So far, North Dakota has collected about $660,000 in sales and use taxes from newly registered remote sellers doing business in the state.
That’s according to the North Dakota Tax Commissioner’s Office.
A remote seller is a business that sells to state residents but does not have a physical presence in North Dakota — for example, online retailers like Amazon.com and Walmart.com.
In June, the U.S. Supreme Court, in its South Dakota vs. Wayfair ruling, opened the door for states to require the collection of state sales taxes by remote sellers.
That ruling overturned a previous 1992 high court ruling in Quill vs. North Dakota, which prevented imposing a tax collection requirement on remote sellers.
In North Dakota, remote seller registration and state sales tax collection officially went into effect Oct. 1.
However, according to the Tax Commissioner’s office, many remote sellers began voluntarily collecting and remitting state sales taxes shortly after the June Supreme Court ruling. The $660,000 figure, therefore, includes collections since June and not just since Oct. 1.

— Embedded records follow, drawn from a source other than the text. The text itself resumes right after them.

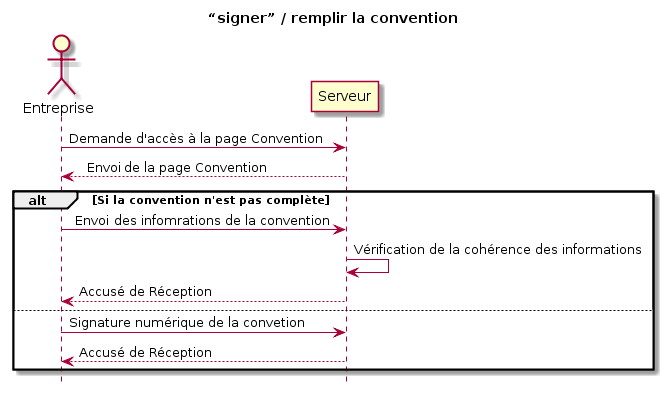
The PlantUML diagram Diagramme/ENTREPRISE/Signer - remplir la convention.png in Lilieon/MOCI---Projet-stage, before a commit.
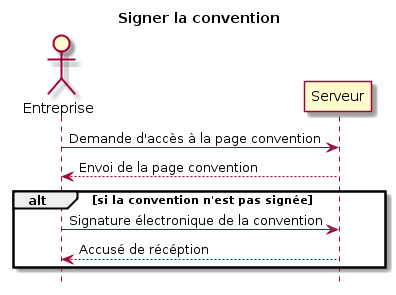
After the commit.

The edit, as a diff of the source:
```diff
@@ -1,23 +1,15 @@
 @startuml
-title ?signer? / remplir la convention
+title Signer la convention
 
 
 actor Entreprise
 
 
-
-
-Entreprise  -> Serveur: Demande d'accès à la page Convention
-Serveur --> Entreprise : Envois de la page Convention
-
-
-alt Si la convention n'est pas complète
-    Entreprise  -> Serveur: Envois des infomrations de la convention
-    Serveur  -> Serveur: Verification de la cohérence des informations
-    Serveur --> Entreprise : Accusé de Reception
-else
-    Entreprise  -> Serveur: Signature numérique de la convetion
-    Serveur --> Entreprise : Accusé de Reception
+Entreprise  -> Serveur: Demande d'accès à la page convention
+Serveur --> Entreprise : Envoi de la page convention
+alt si la convention n'est pas signée
+	Entreprise  -> Serveur: Signature électronique de la convention
+	Serveur --> Entreprise : Accusé de récéption
 end
 
 
```
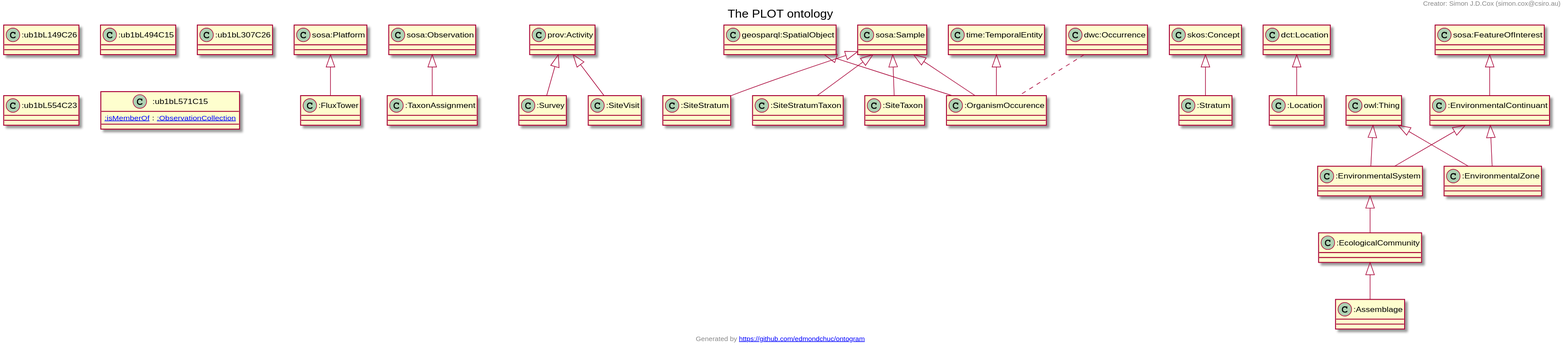
Above: docs/tern-plot.ttl.txt.svg in edmondchuc/ontology_tern-plot (PlantUML), before the change.
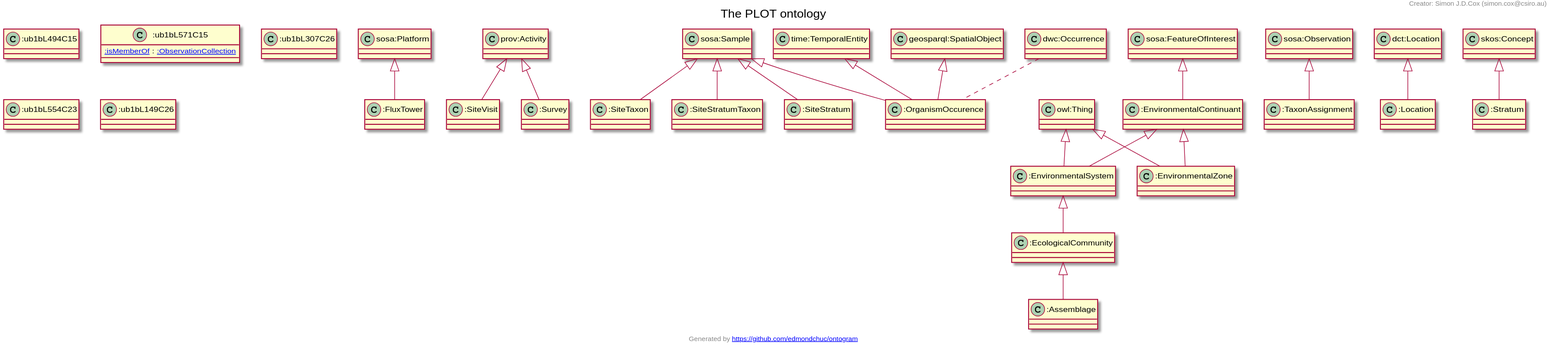
The same diagram one commit later.

The edit, as a diff of the source:
```diff
@@ -1,64 +1,64 @@
 @startuml
 title The PLOT ontology
 "sosa:Platform" <|-- ":FluxTower"
-"sosa:Observation" <|-- ":TaxonAssignment"
+"prov:Activity" <|-- ":SiteVisit"
+"sosa:Sample" <|-- ":SiteTaxon"
 "prov:Activity" <|-- ":Survey"
+"owl:Thing" <|-- ":EnvironmentalSystem"
+":EnvironmentalContinuant" <|-- ":EnvironmentalSystem"
 "sosa:Sample" <|-- ":OrganismOccurence"
+"time:TemporalEntity" <|-- ":OrganismOccurence"
 "geosparql:SpatialObject" <|-- ":OrganismOccurence"
-"time:TemporalEntity" <|-- ":OrganismOccurence"
-"sosa:Sample" <|-- ":SiteStratum"
-"sosa:Sample" <|-- ":SiteTaxon"
-"skos:Concept" <|-- ":Stratum"
-"dct:Location" <|-- ":Location"
 "sosa:Sample" <|-- ":SiteStratumTaxon"
-":EnvironmentalContinuant" <|-- ":EnvironmentalSystem"
-"owl:Thing" <|-- ":EnvironmentalSystem"
-"prov:Activity" <|-- ":SiteVisit"
-"sosa:FeatureOfInterest" <|-- ":EnvironmentalContinuant"
-":EcologicalCommunity" <|-- ":Assemblage"
-":EnvironmentalSystem" <|-- ":EcologicalCommunity"
 ":EnvironmentalContinuant" <|-- ":EnvironmentalZone"
 "owl:Thing" <|-- ":EnvironmentalZone"
-Class ":FluxTower" [[http://linked.data.gov.au/def/plot/x/FluxTower]] {
-}
-Class ":TaxonAssignment" [[http://linked.data.gov.au/def/plot/x/TaxonAssignment]] {
-}
-Class ":Survey" [[http://linked.data.gov.au/def/plot/x/Survey]] {
-}
-Class ":OrganismOccurence" [[http://linked.data.gov.au/def/plot/OrganismOccurence]] {
-}
-Class ":SiteStratum" [[http://linked.data.gov.au/def/plot/SiteStratum]] {
-}
-Class ":SiteTaxon" [[http://linked.data.gov.au/def/plot/SiteTaxon]] {
-}
-Class ":Stratum" [[http://linked.data.gov.au/def/plot/Stratum]] {
-}
-Class ":Location" [[http://linked.data.gov.au/def/plot/Location]] {
-}
-Class ":SiteStratumTaxon" [[http://linked.data.gov.au/def/plot/SiteStratumTaxon]] {
-}
-Class ":ub1bL149C26" [[ub1bL149C26]] {
-}
+"sosa:Observation" <|-- ":TaxonAssignment"
+":EcologicalCommunity" <|-- ":Assemblage"
+"dct:Location" <|-- ":Location"
+"sosa:Sample" <|-- ":SiteStratum"
+":EnvironmentalSystem" <|-- ":EcologicalCommunity"
+"skos:Concept" <|-- ":Stratum"
+"sosa:FeatureOfInterest" <|-- ":EnvironmentalContinuant"
 Class ":ub1bL494C15" [[ub1bL494C15]] {
 }
-Class ":EnvironmentalSystem" [[http://linked.data.gov.au/def/plot/x/EnvironmentalSystem]] {
-}
-Class ":ub1bL307C26" [[ub1bL307C26]] {
-}
-Class ":ub1bL554C23" [[ub1bL554C23]] {
+Class ":FluxTower" [[http://linked.data.gov.au/def/plot/x/FluxTower]] {
 }
 Class ":ub1bL571C15" [[ub1bL571C15]] {
 [[http://www.w3.org/ns/ssn/ext/isMemberOf :isMemberOf]] : [[http://www.w3.org/ns/ssn/ext/ObservationCollection :ObservationCollection]]
 }
 Class ":SiteVisit" [[http://linked.data.gov.au/def/plot/SiteVisit]] {
 }
-Class ":EnvironmentalContinuant" [[http://linked.data.gov.au/def/plot/x/EnvironmentalContinuant]] {
+Class ":SiteTaxon" [[http://linked.data.gov.au/def/plot/SiteTaxon]] {
+}
+Class ":Survey" [[http://linked.data.gov.au/def/plot/x/Survey]] {
+}
+Class ":ub1bL307C26" [[ub1bL307C26]] {
+}
+Class ":EnvironmentalSystem" [[http://linked.data.gov.au/def/plot/x/EnvironmentalSystem]] {
+}
+Class ":OrganismOccurence" [[http://linked.data.gov.au/def/plot/OrganismOccurence]] {
+}
+Class ":SiteStratumTaxon" [[http://linked.data.gov.au/def/plot/SiteStratumTaxon]] {
+}
+Class ":EnvironmentalZone" [[http://linked.data.gov.au/def/plot/x/EnvironmentalZone]] {
+}
+Class ":ub1bL554C23" [[ub1bL554C23]] {
+}
+Class ":ub1bL149C26" [[ub1bL149C26]] {
+}
+Class ":TaxonAssignment" [[http://linked.data.gov.au/def/plot/x/TaxonAssignment]] {
 }
 Class ":Assemblage" [[http://linked.data.gov.au/def/plot/x/Assemblage]] {
 }
+Class ":Location" [[http://linked.data.gov.au/def/plot/Location]] {
+}
+Class ":SiteStratum" [[http://linked.data.gov.au/def/plot/SiteStratum]] {
+}
 Class ":EcologicalCommunity" [[http://linked.data.gov.au/def/plot/x/EcologicalCommunity]] {
 }
-Class ":EnvironmentalZone" [[http://linked.data.gov.au/def/plot/x/EnvironmentalZone]] {
+Class ":Stratum" [[http://linked.data.gov.au/def/plot/Stratum]] {
+}
+Class ":EnvironmentalContinuant" [[http://linked.data.gov.au/def/plot/x/EnvironmentalContinuant]] {
 }
 "dwc:Occurrence" .. ":OrganismOccurence"
 header
```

The Tax Commissioner’s Office reports nearly 1,300 remote sellers have registered with the state for a North Dakota sales tax permit.
State sales taxes collected by remote sellers and remitted to North Dakota are distributed in the same way in-state sales taxes are distributed: The five percent state sales tax dollars go into the state’s General Fund, and any city or county sales tax dollars go to the particular city or county — minus state administration fees.
North Dakota has an exception to the tax collection requirement. A remote seller is not required to collect state sales tax if it has less than $100,000 in taxable sales to the state, or less than 200 separate transactions in the previous calendar year.
You can learn more about the remote seller requirements at www.nd.gov/tax/remoteseller.